» **WORK ITEM**
Search the entries below for the word "name" and copy each line that has it.

[Itemized modification records]

Content starts

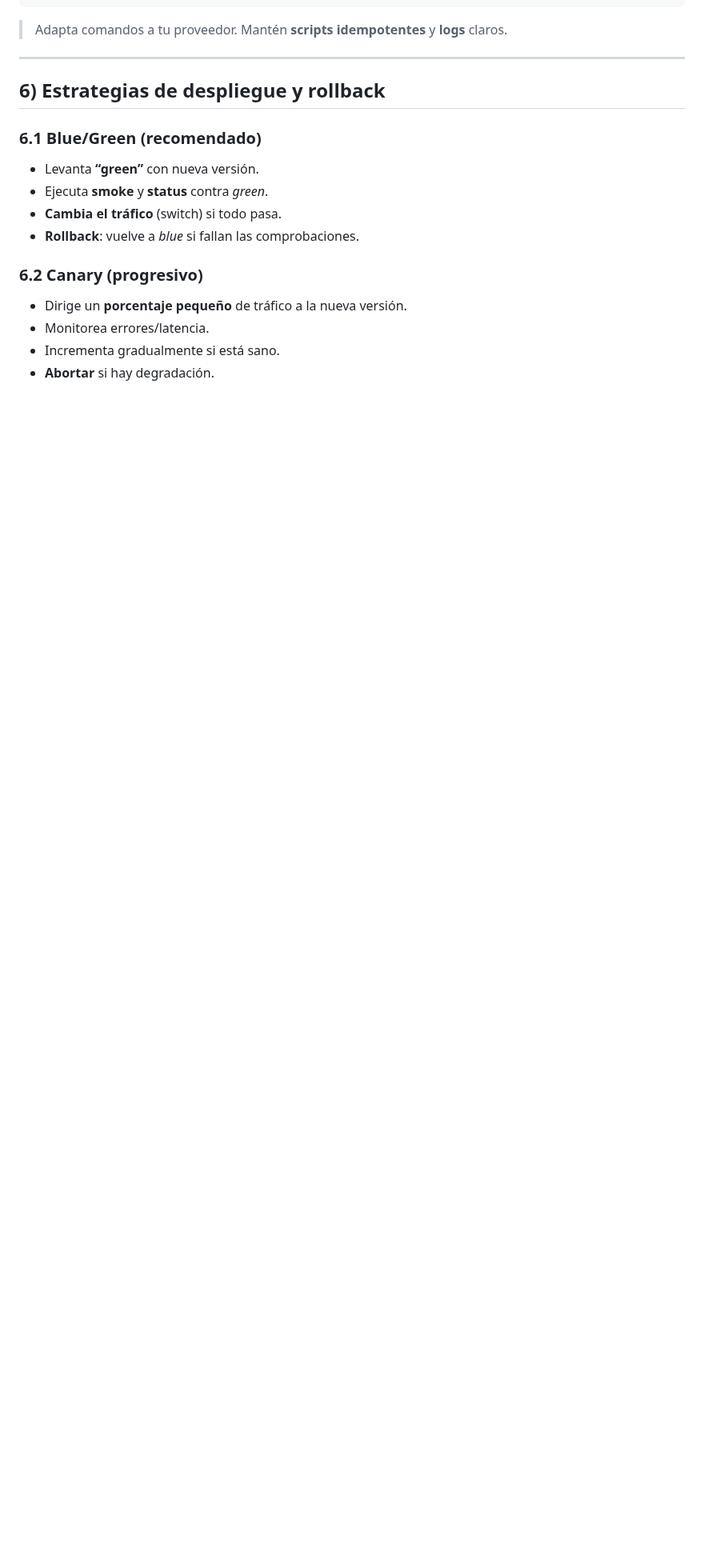
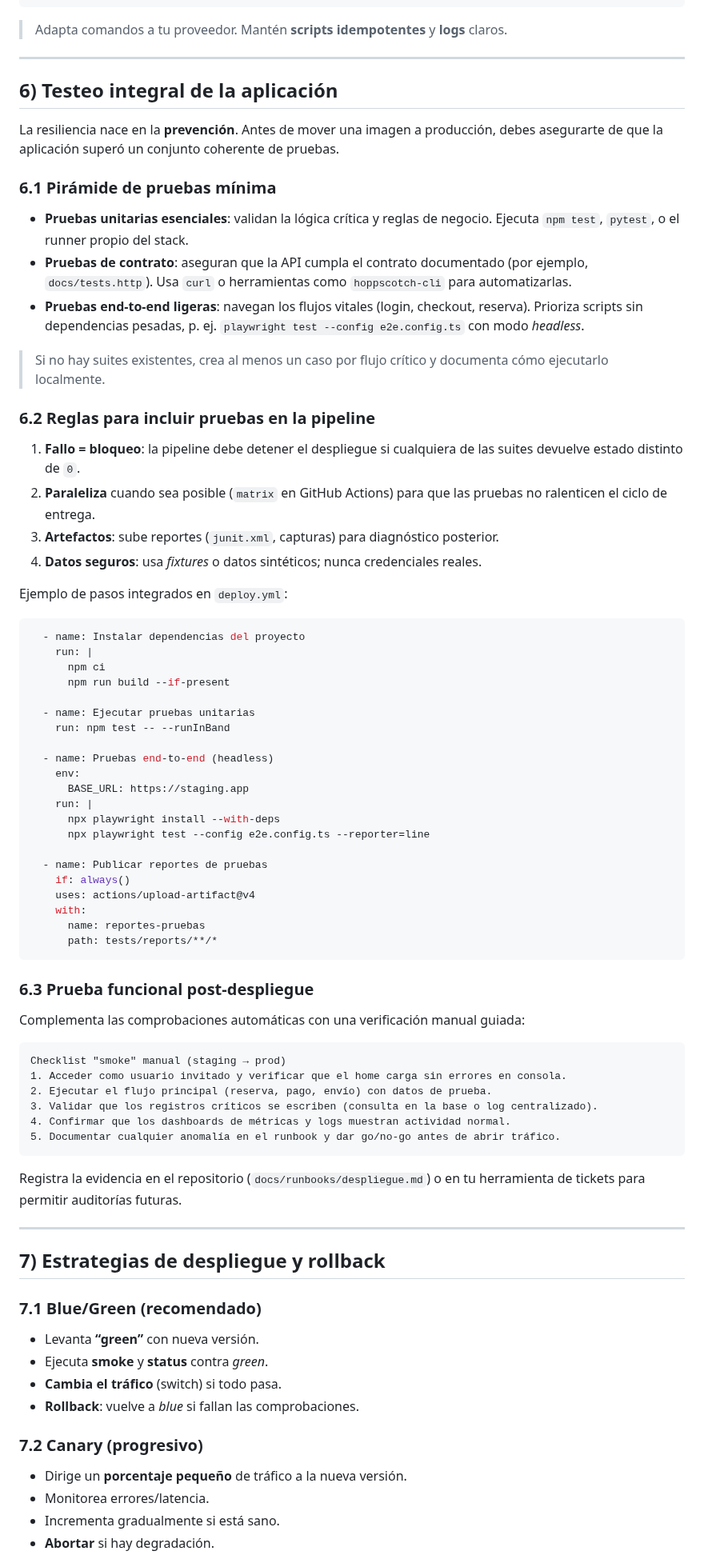
Before and after one commit to YerayAR/curso-vibescoding, a Markdown page: Modulo7_Despliegue_y_Resiliencia.md, the part around one of its changes. Shown at 80% size. Drawn GitHub-style; blank space fills up the shorter version.

Commit message:
Añadir sección de testeo integral en el módulo 7

````diff
--- a/Modulo7_Despliegue_y_Resiliencia.md
+++ b/Modulo7_Despliegue_y_Resiliencia.md
@@ -132,14 +132,71 @@ jobs:
 
 ---
 
-## 6) Estrategias de despliegue y rollback
-### 6.1 Blue/Green (recomendado)
+## 6) Testeo integral de la aplicación
+La resiliencia nace en la **prevención**. Antes de mover una imagen a producción, debes asegurarte de que la aplicación superó un conjunto coherente de pruebas.
+
+### 6.1 Pirámide de pruebas mínima
+- **Pruebas unitarias esenciales**: validan la lógica crítica y reglas de negocio. Ejecuta `npm test`, `pytest`, o el runner propio del stack.
+- **Pruebas de contrato**: aseguran que la API cumpla el contrato documentado (por ejemplo, `docs/tests.http`). Usa `curl` o herramientas como `hoppscotch-cli` para automatizarlas.
+- **Pruebas end-to-end ligeras**: navegan los flujos vitales (login, checkout, reserva). Prioriza scripts sin dependencias pesadas, p. ej. `playwright test --config e2e.config.ts` con modo *headless*.
+
+> Si no hay suites existentes, crea al menos un caso por flujo crítico y documenta cómo ejecutarlo localmente.
+
+### 6.2 Reglas para incluir pruebas en la pipeline
+1. **Fallo = bloqueo**: la pipeline debe detener el despliegue si cualquiera de las suites devuelve estado distinto de `0`.
+2. **Paraleliza** cuando sea posible (`matrix` en GitHub Actions) para que las pruebas no ralenticen el ciclo de entrega.
+3. **Artefactos**: sube reportes (`junit.xml`, capturas) para diagnóstico posterior.
+4. **Datos seguros**: usa *fixtures* o datos sintéticos; nunca credenciales reales.
+
+Ejemplo de pasos integrados en `deploy.yml`:
+```yaml
+  - name: Instalar dependencias del proyecto
+    run: |
+      npm ci
+      npm run build --if-present
+
+  - name: Ejecutar pruebas unitarias
+    run: npm test -- --runInBand
+
+  - name: Pruebas end-to-end (headless)
+    env:
+      BASE_URL: https://staging.app
+    run: |
+      npx playwright install --with-deps
+      npx playwright test --config e2e.config.ts --reporter=line
+
+  - name: Publicar reportes de pruebas
+    if: always()
+    uses: actions/upload-artifact@v4
+    with:
+      name: reportes-pruebas
+      path: tests/reports/**/*
+```
+
+### 6.3 Prueba funcional post-despliegue
+Complementa las comprobaciones automáticas con una verificación manual guiada:
+
+```md
+Checklist "smoke" manual (staging → prod)
+1. Acceder como usuario invitado y verificar que el home carga sin errores en consola.
+2. Ejecutar el flujo principal (reserva, pago, envío) con datos de prueba.
+3. Validar que los registros críticos se escriben (consulta en la base o log centralizado).
+4. Confirmar que los dashboards de métricas y logs muestran actividad normal.
+5. Documentar cualquier anomalía en el runbook y dar go/no-go antes de abrir tráfico.
+```
+
+Registra la evidencia en el repositorio (`docs/runbooks/despliegue.md`) o en tu herramienta de tickets para permitir auditorías futuras.
+
+---
+
+## 7) Estrategias de despliegue y rollback
+### 7.1 Blue/Green (recomendado)
 - Levanta **“green”** con nueva versión.
 - Ejecuta **smoke** y **status** contra *green*.
 - **Cambia el tráfico** (switch) si todo pasa.
 - **Rollback**: vuelve a *blue* si fallan las comprobaciones.
 
-### 6.2 Canary (progresivo)
+### 7.2 Canary (progresivo)
 - Dirige un **porcentaje pequeño** de tráfico a la nueva versión.
 - Monitorea errores/latencia.
 - Incrementa gradualmente si está sano.
````
Also changed, not shown: other parts of Modulo7_Despliegue_y_Resiliencia.md (+15 -15 lines).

Content ends

» **YOUR RESPONSE**
+  - name: Instalar dependencias del proyecto
+  - name: Ejecutar pruebas unitarias
+  - name: Pruebas end-to-end (headless)
+  - name: Publicar reportes de pruebas
+      name: reportes-pruebas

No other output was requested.